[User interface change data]
....

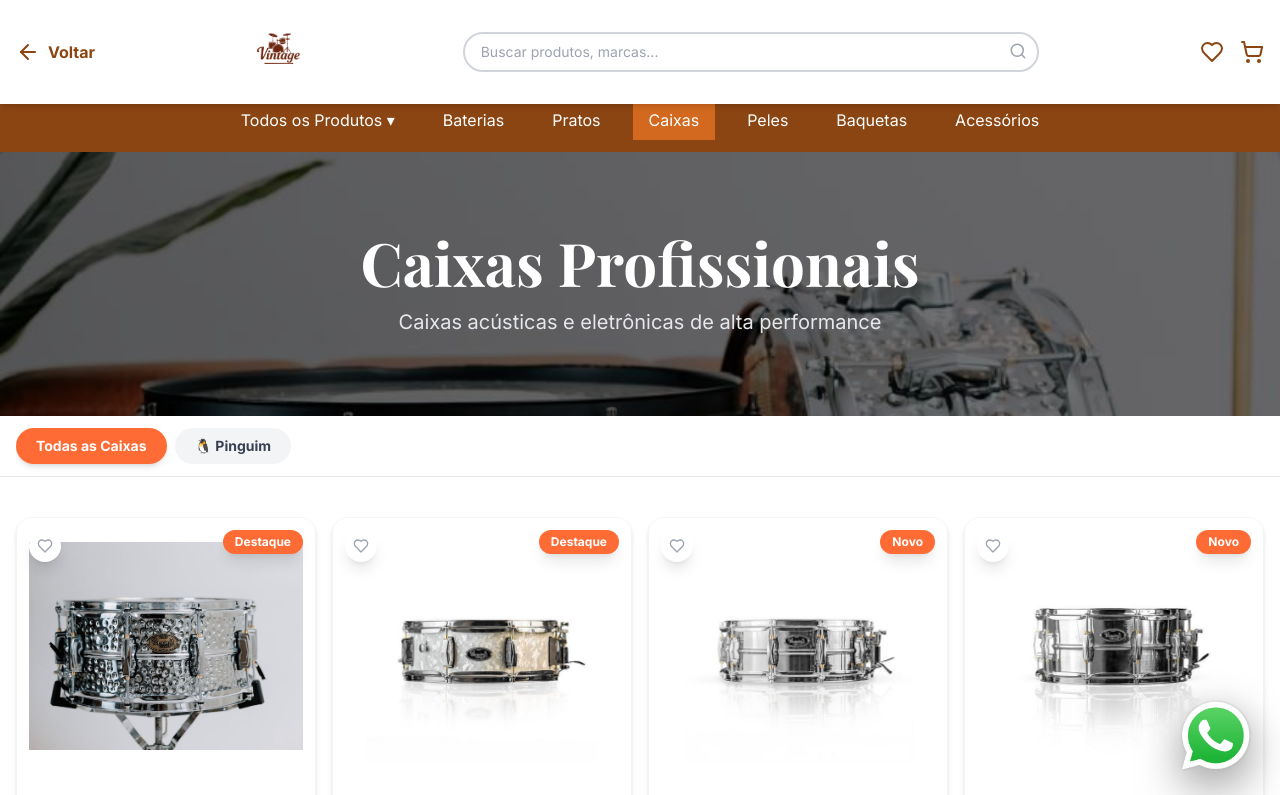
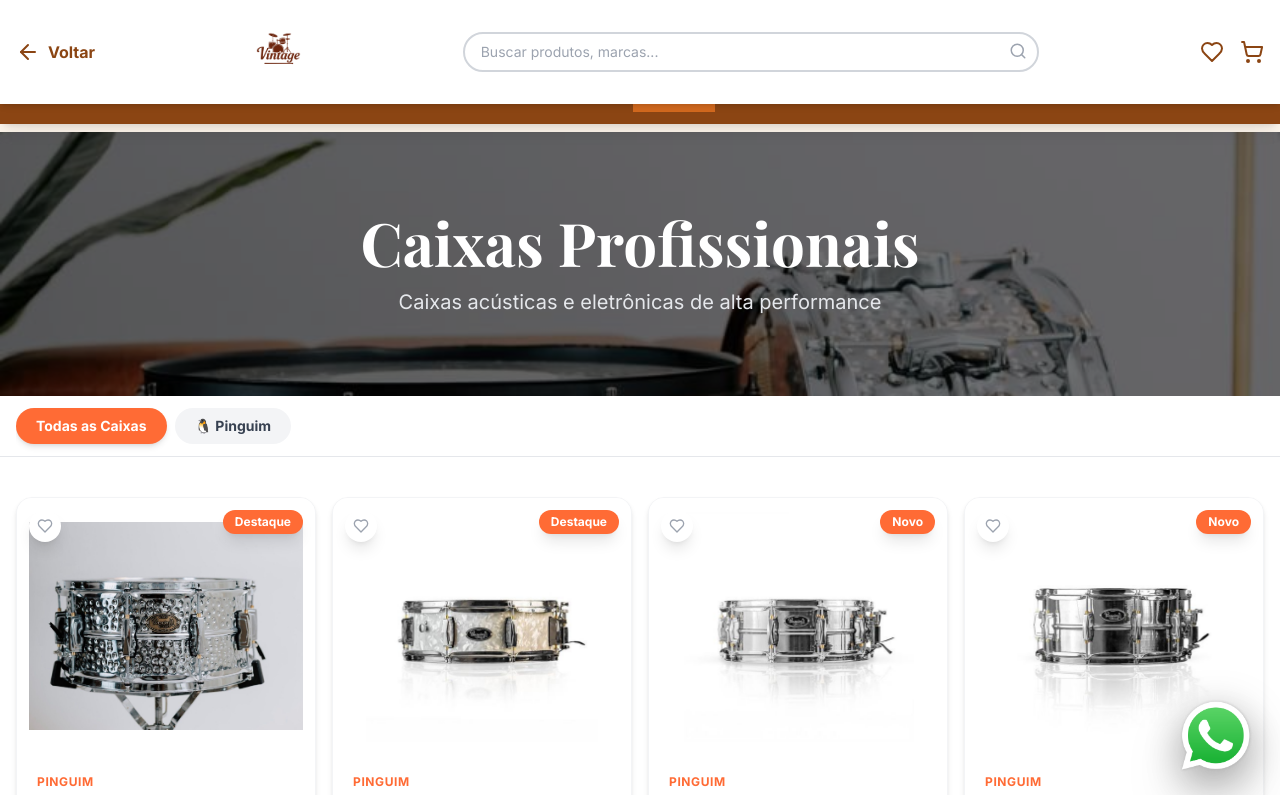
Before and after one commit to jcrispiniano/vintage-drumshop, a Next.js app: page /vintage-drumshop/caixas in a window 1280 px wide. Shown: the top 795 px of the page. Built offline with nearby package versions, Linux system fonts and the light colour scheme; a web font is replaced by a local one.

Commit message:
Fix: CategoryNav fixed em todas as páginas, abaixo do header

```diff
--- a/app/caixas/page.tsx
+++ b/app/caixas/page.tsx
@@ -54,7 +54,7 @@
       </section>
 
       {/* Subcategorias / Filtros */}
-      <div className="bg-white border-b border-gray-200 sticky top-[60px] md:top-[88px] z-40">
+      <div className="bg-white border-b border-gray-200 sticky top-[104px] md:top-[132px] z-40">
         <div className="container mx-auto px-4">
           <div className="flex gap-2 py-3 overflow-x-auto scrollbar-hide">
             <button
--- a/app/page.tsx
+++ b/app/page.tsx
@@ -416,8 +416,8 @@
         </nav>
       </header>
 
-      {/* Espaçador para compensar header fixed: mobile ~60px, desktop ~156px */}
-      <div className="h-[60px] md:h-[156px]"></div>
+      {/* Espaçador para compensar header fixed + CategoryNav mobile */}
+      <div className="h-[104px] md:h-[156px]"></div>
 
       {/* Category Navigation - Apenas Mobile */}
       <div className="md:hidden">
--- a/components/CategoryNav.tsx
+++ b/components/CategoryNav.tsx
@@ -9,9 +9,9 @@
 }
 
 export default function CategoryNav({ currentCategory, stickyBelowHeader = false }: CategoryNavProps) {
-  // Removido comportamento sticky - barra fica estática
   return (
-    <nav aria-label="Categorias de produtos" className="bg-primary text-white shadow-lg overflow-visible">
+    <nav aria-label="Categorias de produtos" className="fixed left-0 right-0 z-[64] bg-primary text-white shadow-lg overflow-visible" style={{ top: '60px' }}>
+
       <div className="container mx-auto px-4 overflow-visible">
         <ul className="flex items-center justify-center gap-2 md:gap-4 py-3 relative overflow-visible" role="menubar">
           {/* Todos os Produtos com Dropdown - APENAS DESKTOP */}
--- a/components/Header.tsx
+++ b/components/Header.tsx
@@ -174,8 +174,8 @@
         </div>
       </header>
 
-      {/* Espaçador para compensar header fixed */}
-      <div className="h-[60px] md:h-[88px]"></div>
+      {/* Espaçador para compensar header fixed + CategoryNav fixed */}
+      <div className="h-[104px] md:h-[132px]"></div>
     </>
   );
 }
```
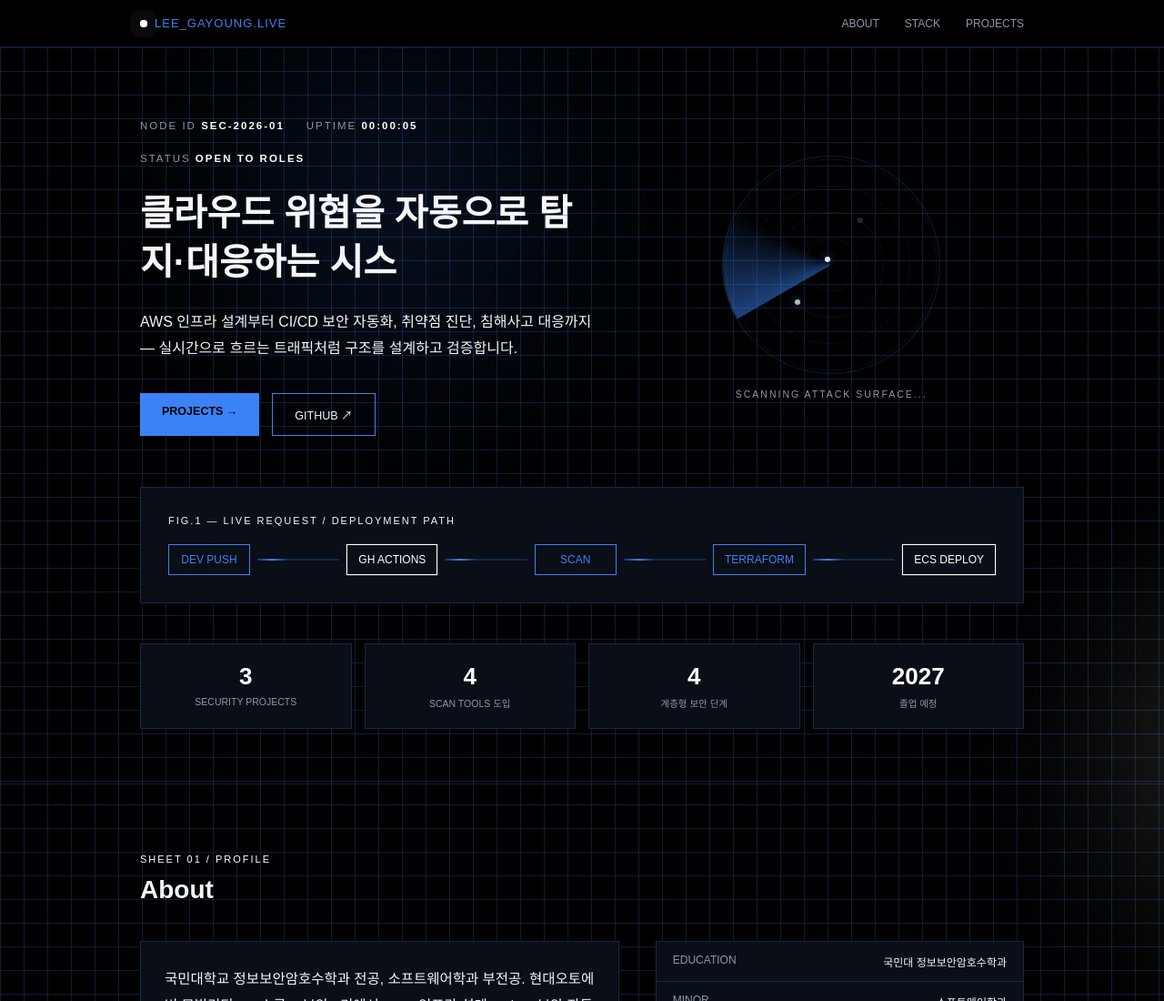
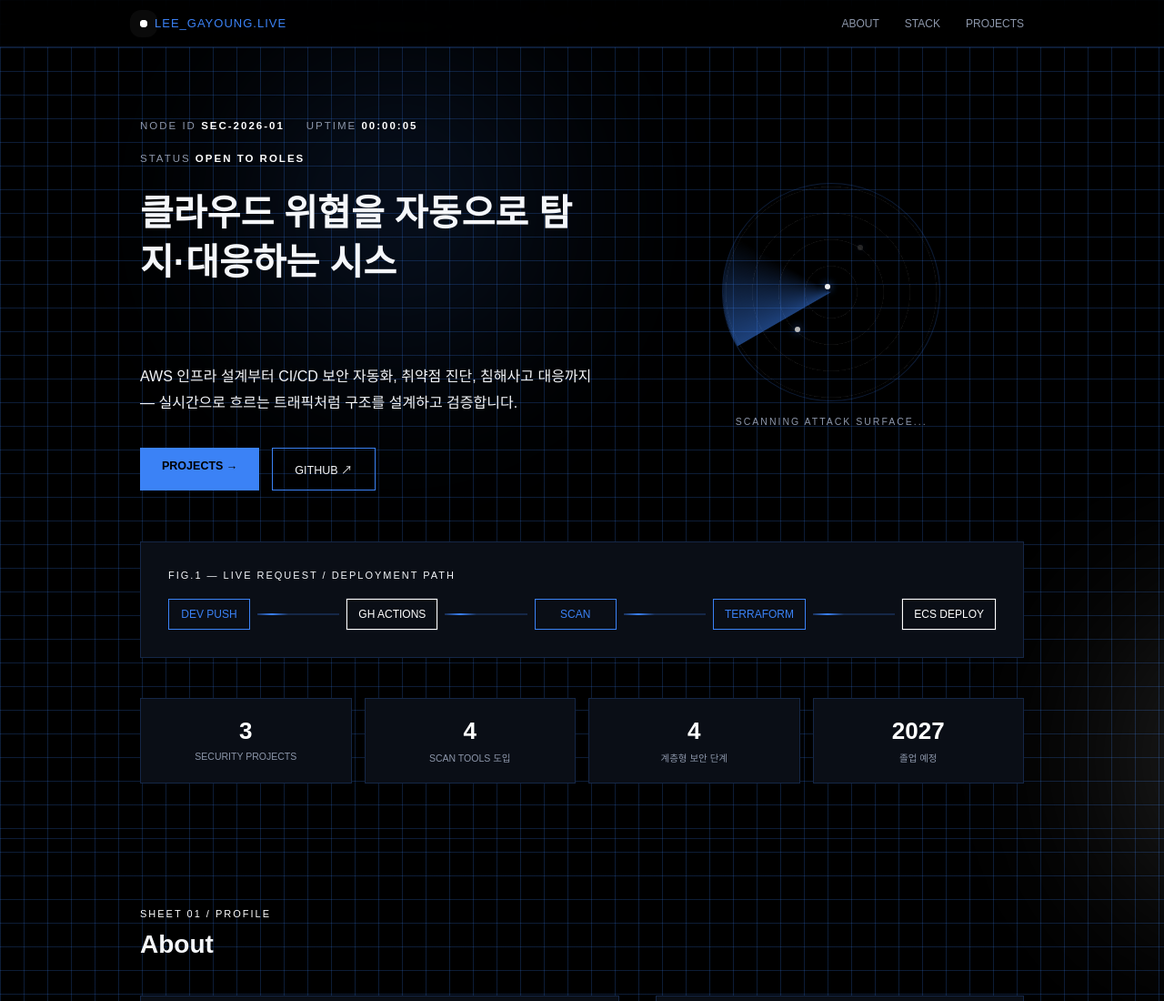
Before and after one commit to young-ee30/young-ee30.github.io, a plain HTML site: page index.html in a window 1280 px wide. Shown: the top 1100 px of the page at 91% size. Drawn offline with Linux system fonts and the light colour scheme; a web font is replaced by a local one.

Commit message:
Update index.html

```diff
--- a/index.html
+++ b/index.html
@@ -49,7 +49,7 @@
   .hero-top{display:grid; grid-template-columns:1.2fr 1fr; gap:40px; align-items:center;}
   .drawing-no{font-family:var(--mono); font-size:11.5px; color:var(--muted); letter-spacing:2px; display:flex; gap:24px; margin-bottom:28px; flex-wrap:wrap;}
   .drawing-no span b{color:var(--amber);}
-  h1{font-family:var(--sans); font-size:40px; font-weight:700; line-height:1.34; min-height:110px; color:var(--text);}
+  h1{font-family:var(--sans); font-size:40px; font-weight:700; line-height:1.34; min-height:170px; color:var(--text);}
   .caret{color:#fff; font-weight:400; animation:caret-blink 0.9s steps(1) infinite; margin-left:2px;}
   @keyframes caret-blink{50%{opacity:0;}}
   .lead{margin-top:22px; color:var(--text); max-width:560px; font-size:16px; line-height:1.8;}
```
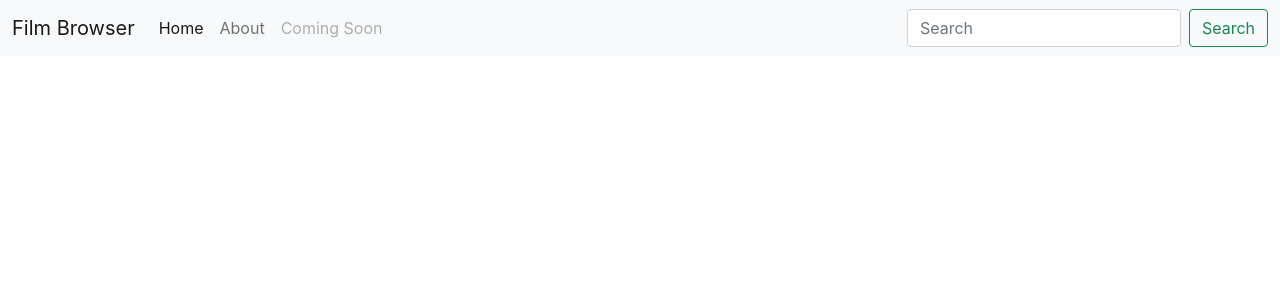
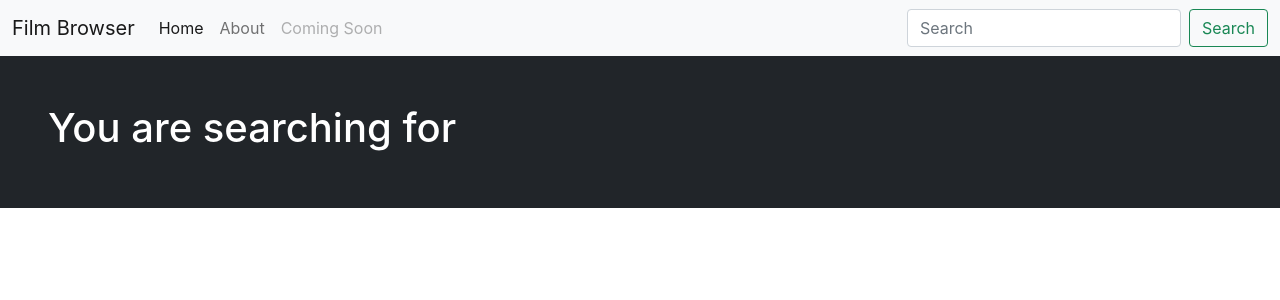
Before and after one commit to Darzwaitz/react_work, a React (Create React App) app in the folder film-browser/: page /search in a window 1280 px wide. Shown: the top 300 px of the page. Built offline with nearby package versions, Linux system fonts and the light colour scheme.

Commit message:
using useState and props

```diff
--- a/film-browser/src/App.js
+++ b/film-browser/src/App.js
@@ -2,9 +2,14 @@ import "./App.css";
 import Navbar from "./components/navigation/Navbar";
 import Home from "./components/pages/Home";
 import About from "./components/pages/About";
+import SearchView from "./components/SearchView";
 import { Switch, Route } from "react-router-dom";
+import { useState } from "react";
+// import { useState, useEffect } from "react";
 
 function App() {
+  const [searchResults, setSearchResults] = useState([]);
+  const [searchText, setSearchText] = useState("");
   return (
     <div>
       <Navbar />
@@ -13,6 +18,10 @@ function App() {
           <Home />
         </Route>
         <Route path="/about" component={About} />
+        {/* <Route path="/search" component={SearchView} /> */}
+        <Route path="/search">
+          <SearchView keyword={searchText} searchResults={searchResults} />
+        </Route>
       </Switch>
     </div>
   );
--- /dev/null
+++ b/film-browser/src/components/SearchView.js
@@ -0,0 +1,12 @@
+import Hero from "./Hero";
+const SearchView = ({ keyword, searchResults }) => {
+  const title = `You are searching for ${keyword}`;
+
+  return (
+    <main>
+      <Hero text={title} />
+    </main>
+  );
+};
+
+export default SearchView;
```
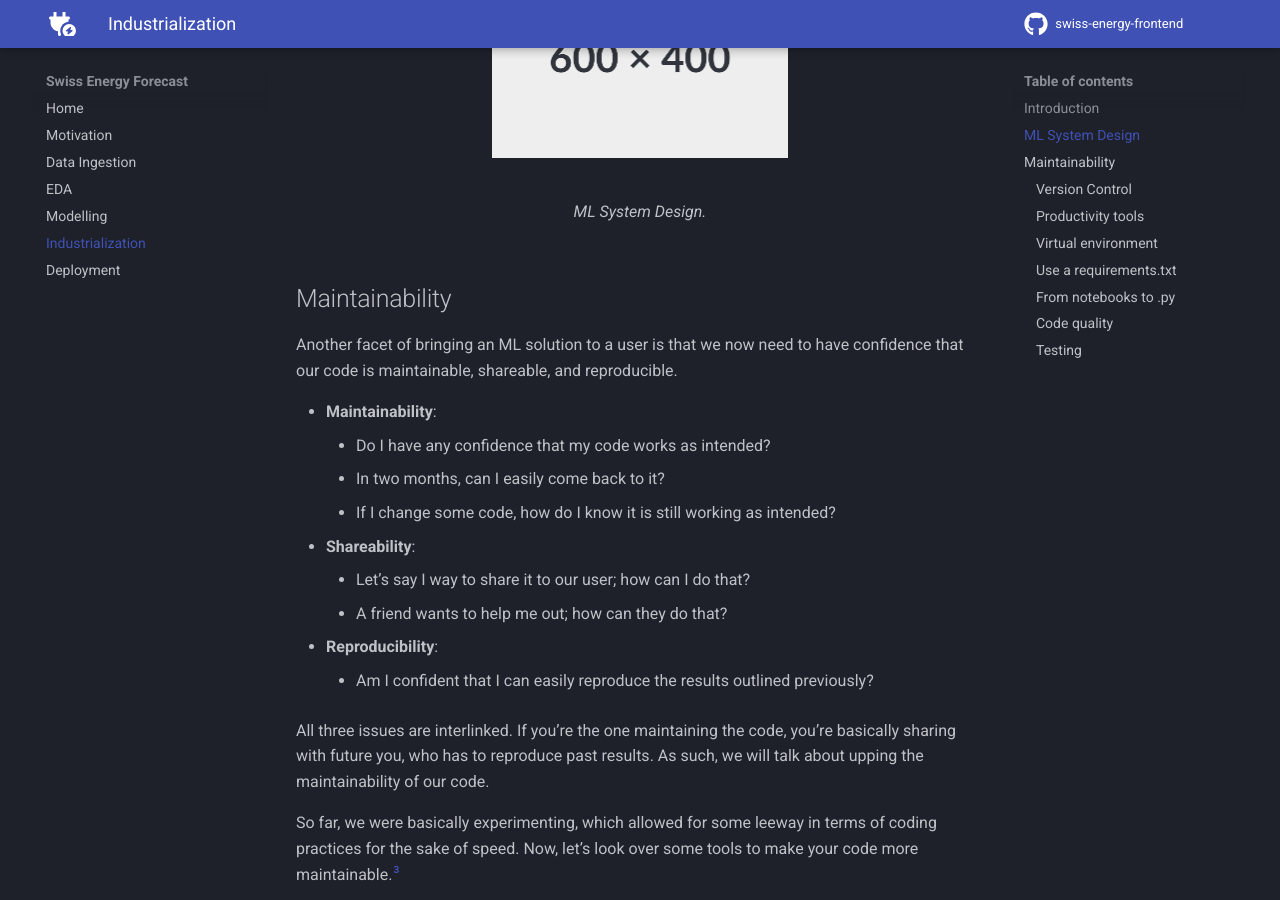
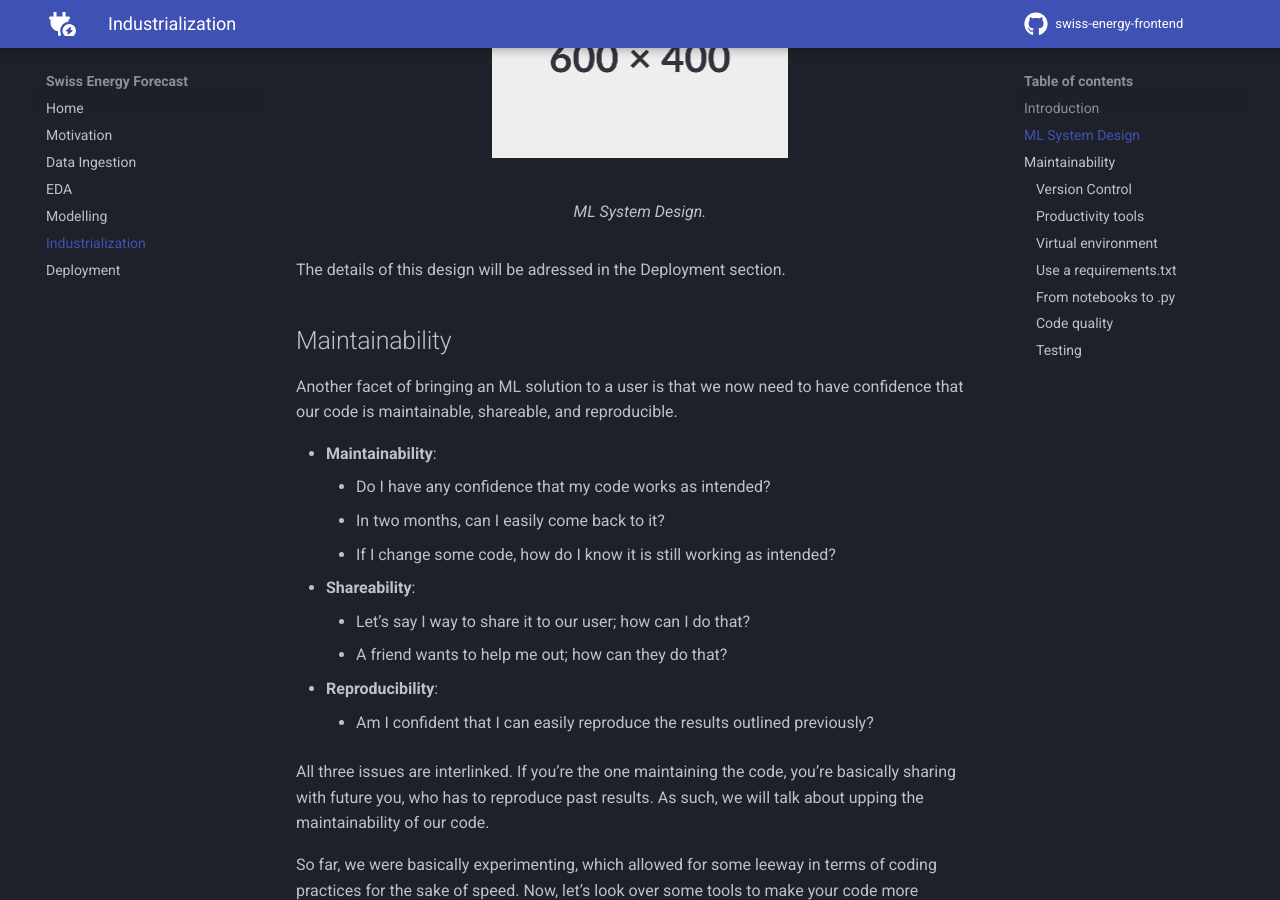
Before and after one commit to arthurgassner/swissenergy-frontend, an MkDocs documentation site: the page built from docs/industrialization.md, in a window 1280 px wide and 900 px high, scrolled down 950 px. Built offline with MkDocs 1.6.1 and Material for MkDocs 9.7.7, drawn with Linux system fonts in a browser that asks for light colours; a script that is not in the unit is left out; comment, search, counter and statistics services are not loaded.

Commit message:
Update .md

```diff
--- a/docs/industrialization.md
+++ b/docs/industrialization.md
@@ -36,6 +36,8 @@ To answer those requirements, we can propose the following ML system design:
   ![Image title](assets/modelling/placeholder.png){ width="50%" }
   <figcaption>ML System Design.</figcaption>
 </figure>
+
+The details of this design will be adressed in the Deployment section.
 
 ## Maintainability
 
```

....

→ **What you will do**
Please copy every line of the records above in which "white" appears.

→ **Completed task**
-      <div className="bg-white border-b border-gray-200 sticky top-[60px] md:top-[88px] z-40">
+      <div className="bg-white border-b border-gray-200 sticky top-[104px] md:top-[132px] z-40">
-    <nav aria-label="Categorias de produtos" className="bg-primary text-white shadow-lg overflow-visible">
+    <nav aria-label="Categorias de produtos" className="fixed left-0 right-0 z-[64] bg-primary text-white shadow-lg overflow-visible" style={{ top: '60px' }}>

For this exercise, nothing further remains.